Studies have found that not only is it possible to overspend with the microtransaction model but that overspending is the trend. MMOs which incorporate microtransactions have been found to generate more revenue per customer than those with monthly subscriptions (Carless, 2006). So clearly, while it is convenient to be able to purchase special in-game items such as swords or armour for small amounts of money, the innocuous nature of these transactions belies the danger inherent to this system.
So far I’ve given microtransactions a lot of negative press. Are there any positives to be taken from what could conceivably be the future of online gaming? Choice is the standout answer to this question. It is the flipside to the problems discussed in the previous paragraph, and, whilst both outcomes are simultaneously possible, a little care and prudence on the part of the gamer will put them in good stead to benefit from the options micropayments provide. For the first time it will be possible to choose precisely how much or little you spend on a game, depending on how seriously you intend to play it. Do you only play occasionally, at weekends perhaps? Now you can choose to spend a third of what a retail game would previously have cost you, reflecting the limited amount of time you have to invest. Alternatively, are you someone who would like to compete with the best in the world, playing games for hours each day? Pay a little more to enjoy the game to its fullest and equip yourself with all the tools you need to succeed. If microtransactions are to work for gamers in this way, then they must strive to keep accurate records of their in-game spending. Achieving this would seriously empower the gamer with real choice.
There are many more points to be made about this fascinating topic, but three articles could easily be filled given the number of ideas to discuss. With this article I sought to draw together disparate concerns and lines of thinking on the matter in order to examine them more closely.
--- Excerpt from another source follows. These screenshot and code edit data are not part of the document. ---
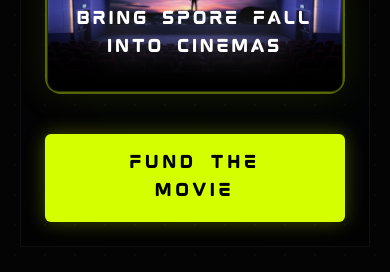
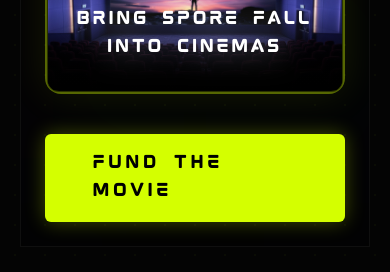
Before and after one commit to mahmud886/spore-frontend-v2, a Next.js app: page /result in a window 390 px wide. Shown: the part 1860-2132 px from the top of the page. Built offline with nearby package versions, Linux system fonts and the light colour scheme; no server answers; the database is empty.

Commit message:
Update FundMovieSection.jsx

```diff
--- a/src/app/components/result/FundMovieSection.jsx
+++ b/src/app/components/result/FundMovieSection.jsx
@@ -53,19 +53,20 @@ export default function FundMovieSection() {
 
           {/* Call to Action Button */}
           <div className="relative z-10 mt-10 md:mt-16 flex justify-center">
-            <motion.button
+            <motion.a
               href="/partnerships"
               target="_blank"
+              aria-label="Fund the movie"
               whileHover={{
                 scale: 1.05,
                 boxShadow: "0 0 35px rgba(212, 255, 0, 0.6)",
                 backgroundColor: "#e5ff00",
               }}
               whileTap={{ scale: 0.95 }}
-              className="bg-primary text-black font-subheading font-bold py-4 md:py-6 px-12 md:px-24 rounded-md tracking-[0.3em] text-lg md:text-2xl transition-all duration-300 shadow-[0_0_20px_rgba(212,255,0,0.3)] uppercase"
+              className="bg-primary text-black font-subheading font-bold py-4 md:py-6 px-12 md:px-24 rounded-md tracking-[0.3em] text-lg md:text-2xl transition-all duration-300 shadow-[0_0_20px_rgba(212,255,0,0.3)] uppercase cursor-pointer"
             >
               FUND THE MOVIE
-            </motion.button>
+            </motion.a>
           </div>
         </div>
       </div>
```
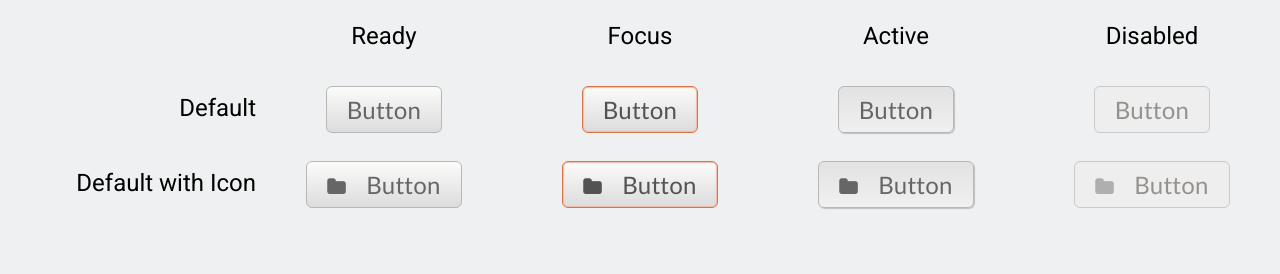
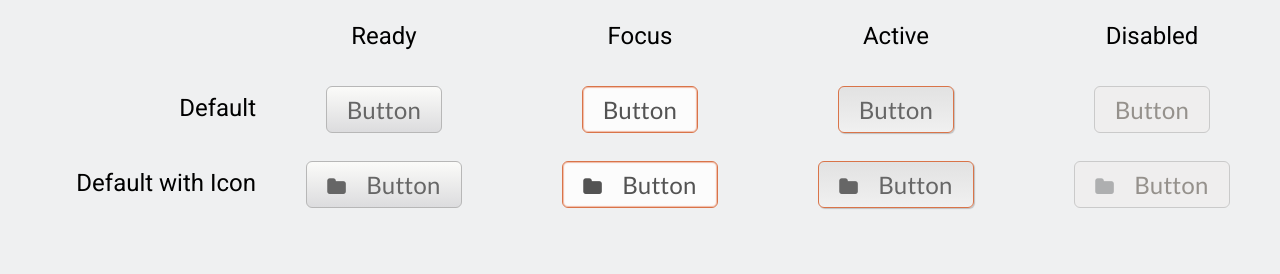
Before and after one commit to ceoss/os-web-components, a plain HTML site: page Unity/Ambiance/index.html in a window 1280 px wide. Shown: the top 274 px of the page. Drawn offline with Linux system fonts and the light colour scheme.

Commit message:
Unity Ambiance Update

```diff
--- a/Unity/Ambiance/unity-ambiance.css
+++ b/Unity/Ambiance/unity-ambiance.css
@@ -30,8 +30,12 @@ Website: http://xor.tech/OS-Web-Components/KDE/Breeze/5.0/ */
 	user-select: none;
 	-webkit-tap-highlight-color: transparent;
 	white-space: nowrap;
+	/*-webkit-transition: all .3s ease-out;*/
+	/*-moz-transition: all .3s ease-out;*/
+	/*-o-transition: all .3s ease-out;*/
+	/*transition: all .3s ease-out;*/
 }
-.unity-ambiance-button:hover {
+.unity-ambiance-button:hover, .unity-ambiance-button.hover {
 	background: #fcfcfc;
 	background: -moz-linear-gradient(top,  #FEFEFE 0%, #E5E5E5 100%);
 	background: -webkit-gradient(linear, left top, left bottom, color-stop(0%,#FEFEFE), color-stop(100%,#E5E5E5));
@@ -52,7 +56,7 @@ Website: http://xor.tech/OS-Web-Components/KDE/Breeze/5.0/ */
 	pointer-events: none;
 }
 .unity-ambiance-button:focus, .unity-ambiance-button.focus {
-	background-color: #fcfcfc;
+	background: #fcfcfc;
 	color: #535353;
 	border: 1px solid #D97449;
 	-moz-box-shadow: inset #F0BAA6 0 0 1px 1px;
@@ -68,6 +72,7 @@ Website: http://xor.tech/OS-Web-Components/KDE/Breeze/5.0/ */
 	background: -ms-linear-gradient(top,  #E2E2E2 0%,#F0F0F0 100%);
 	background: linear-gradient(to bottom,  #E2E2E2 0%,#F0F0F0 100%);
 	filter: progid:DXImageTransform.Microsoft.gradient( startColorstr='#E2E2E2', endColorstr='#F0F0F0',GradientType=0 );
+	border: 1px solid #D97449;
 	-webkit-box-shadow: 1px 1px 1px 0px rgba(0,0,0,0.2);
 	-moz-box-shadow: 1px 1px 1px 0px rgba(0,0,0,0.2);
 	box-shadow: 1px 1px 1px 0px rgba(0,0,0,0.2);
```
Whether microtransactions do indeed take off in the West as they have done in Asia remains to be seen, though it seems likely that they will become more commonplace given their successes so far. They can definitely bring something positive to the table, provided that gamers are aware of the risks and spend their money carefully. In order for them not to be regarded as a malevolent evil, micropayments should be incorporated sparingly and tastefully. As soon as developers and publishers start to get greedy, overpricing in-game assets for example, opinions will quickly turn sour. Whatever your views on them may be, you must concede that they have the power to change gaming, for better or for worse. South Korea is leading the way into a brave new world and we in the West are just, tentatively perhaps, beginning to follow.References
Carless, S. (2006, November 21). Exclusive: How Microtransactions Rule Korea. Retrieved September 3, 2008, from Gamasutra: http://www.gamasutra.com/php-bin/news_i ... tory=11747
Koster, R. (2006, November 24). Are microtransactions actually the future? Retrieved September 7, 2008, from Raph Koster's Website: http://www.raphkoster.com/2006/11/24/ar ... he-future/
Smith, G. (2007, April 6). Microtransactions in Games. Retrieved September 3, 2008, from Blogcritics Magazine: http://blogcritics.org/archives/2007/04/06/124651.php
Smith, L. (2006, September 20). Gran Turismo HD: Two Versions, Tons Microtransactions. Retrieved September 7, 2008, from 1UP.com: http://www.1up.com/do/newsStory?cId=3153775
All comments and feedback welcome. Thank you.